Cooperative purchasing allows for strategic “aggregating” of spending among several public entities. When used in conjunction with Job Order Contracting, smaller public entities can access the benefits of Job Order Contracting without establishing a separate program. Generally, one entity will lead the purchasing process, saving transaction and administrative costs for other entities.
Cooperative purchasing is permitted under Idaho law in order to promote efficiency and cost-effective procurement of goods, services, and public works construction, among political subdivisions. See Idaho Code § 67-2801. Idaho Code § 67-2807 provides:
With the approval of its governing board, a political subdivision may participate in cooperative purchasing agreements with the state of Idaho, other Idaho political subdivisions, other government entities, or associations thereof. Political subdivisions may also participate in cooperative purchasing programs established by any association that offers its goods or services as a result of competitive solicitation processes. Goods or services procured by participation in such cooperative agreements or programs shall be deemed to have been acquired in accordance with the requirements of this chapter.
A political subdivision is broadly defined and includes “the state of Idaho, or any county, city, school district . . . or any other taxing subdivision or district of any public or quasi-public corporation of the state, or agency thereof, or with any other public board, body, commission, department or agency, or officer or representative thereof.” Idaho Code § 67-2809.
Political subdivisions are permitted to participate in cooperative purchasing agreements with other political subdivisions, as well as with other associations that utilize a competitive solicitation process under the statute.
If you need any assistance navigating the cooperative purchasing process or drafting a cooperative purchasing agreement, contact our office.

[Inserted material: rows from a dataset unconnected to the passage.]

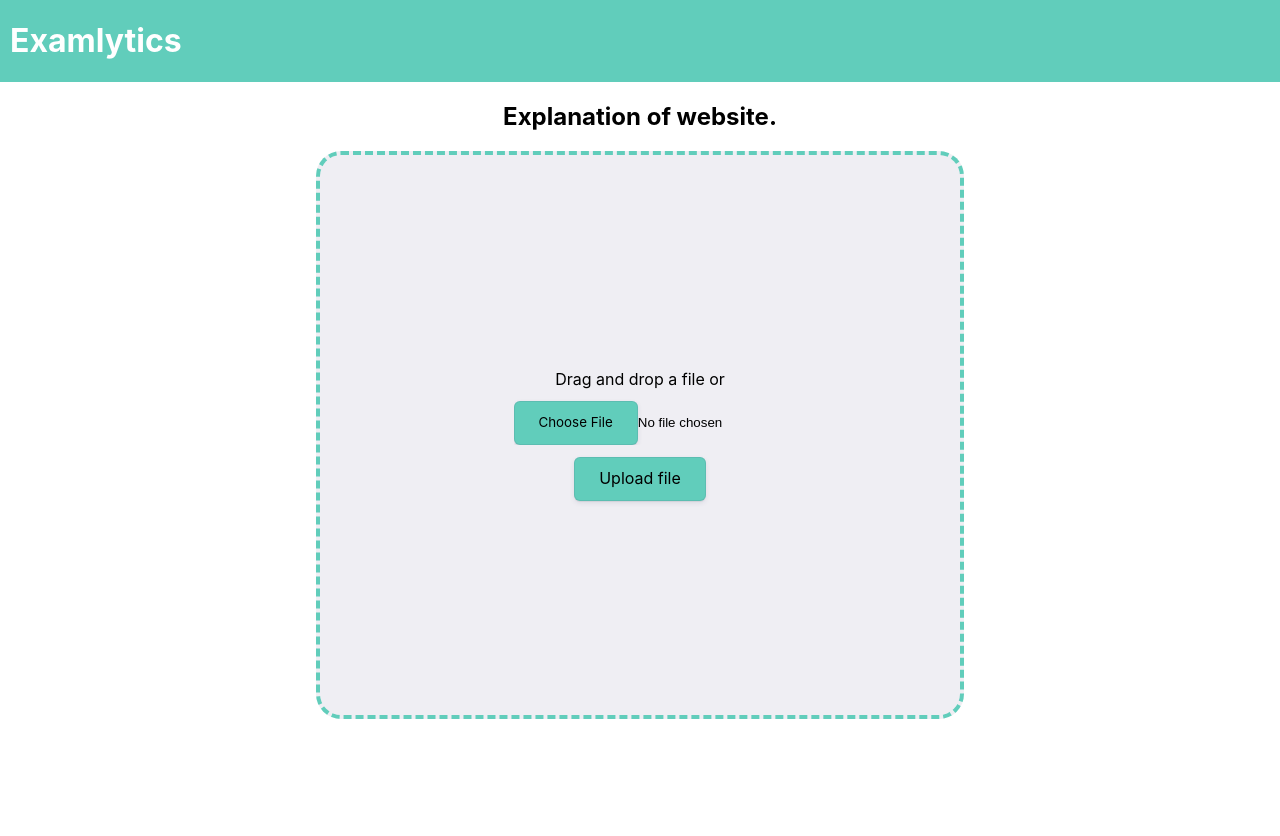
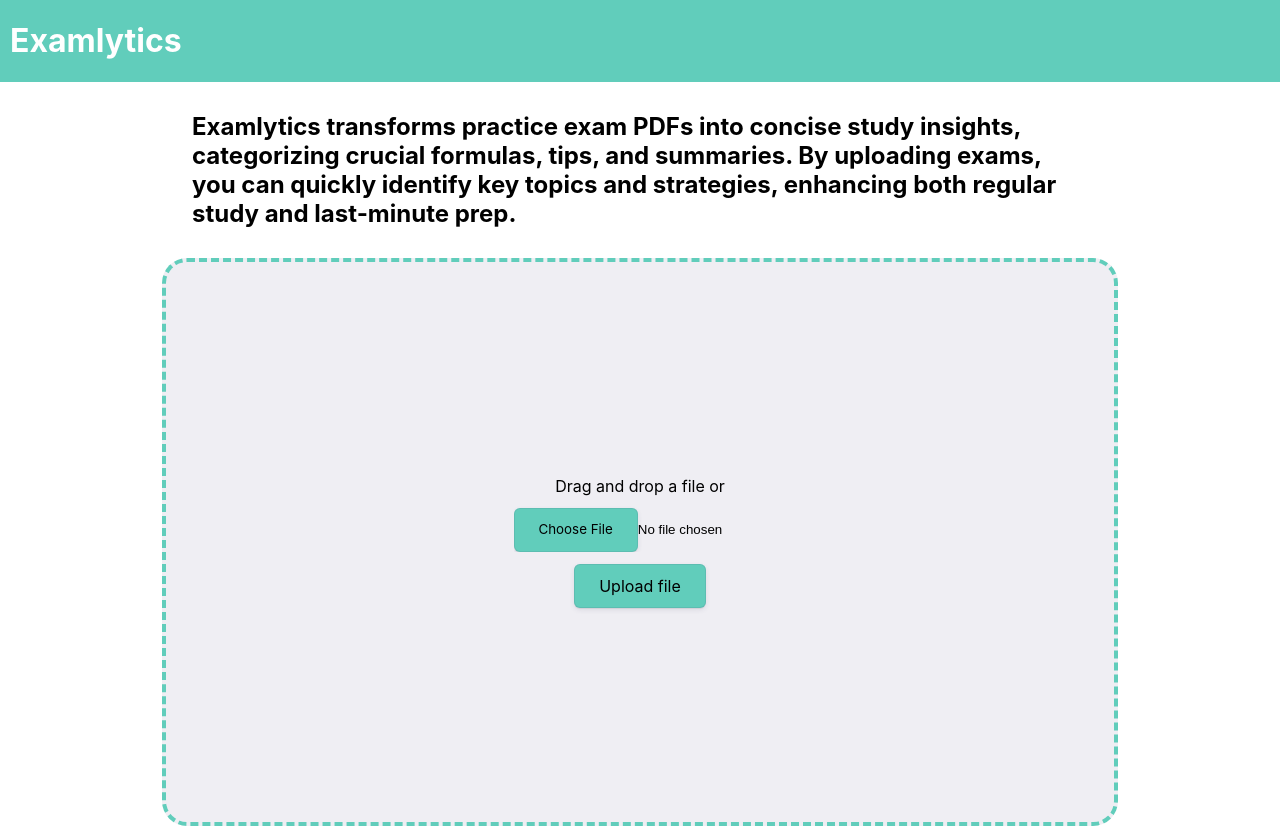
Before and after one commit to elicampos/hhgator, a React (Create React App) app in the folder react-websocket-file-upload/: page / in a window 1280 px wide. Before the commit the page ends 800 px from the top, so only its background shows below. Built offline with nearby package versions, Linux system fonts and the light colour scheme; no server answers.

Commit message:
Add explanation

```diff
--- a/react-websocket-file-upload/src/App.css
+++ b/react-websocket-file-upload/src/App.css
@@ -63,6 +63,12 @@ main {
   align-items: center;
   flex: 1;
   background-color: white;
+}
+
+h2 {
+  width: 70vw;
+  text-align: left;
+  margin: 30px;
 }
 
 .Drop-zone {
--- a/react-websocket-file-upload/src/App.js
+++ b/react-websocket-file-upload/src/App.js
@@ -52,7 +52,7 @@ function App() {
     <main>
       { processing ? (
         <div>
-          <h2>Explanation of website.</h2>
+          <h2>Examlytics transforms practice exam PDFs into concise study insights, categorizing crucial formulas, tips, and summaries. By uploading exams, you can quickly identify key topics and strategies, enhancing both regular study and last-minute prep.</h2>
             <div className="Drop-zone">
               <h3>Processing your document...</h3>
             <progress max="100" value="75"></progress>
@@ -73,7 +73,7 @@ function App() {
           </div>
         ) : (
           <div>
-            <h2>Explanation of website.</h2>
+            <h2>Examlytics transforms practice exam PDFs into concise study insights, categorizing crucial formulas, tips, and summaries. By uploading exams, you can quickly identify key topics and strategies, enhancing both regular study and last-minute prep.</h2>
             <div className="Drop-zone" onDrop={console.log("Hi")}>
               <label htmlFor="upload-file" >Drag and drop a file or</label>
               <input id="upload-file" className="button" type="file" accept=".pdf" onChange={handleFileChange} required />
```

This blog post is designed to provide general information on pertinent legal topics. The statements made are provided for educational purposes only. This blog does not provide legal advice. This blog does not create an attorney-client relationship between you and Smith + Malek, PLLC. If you want to create an attorney-client relationship and have specific questions regarding the application of the law to your own circumstances, you should contact our office.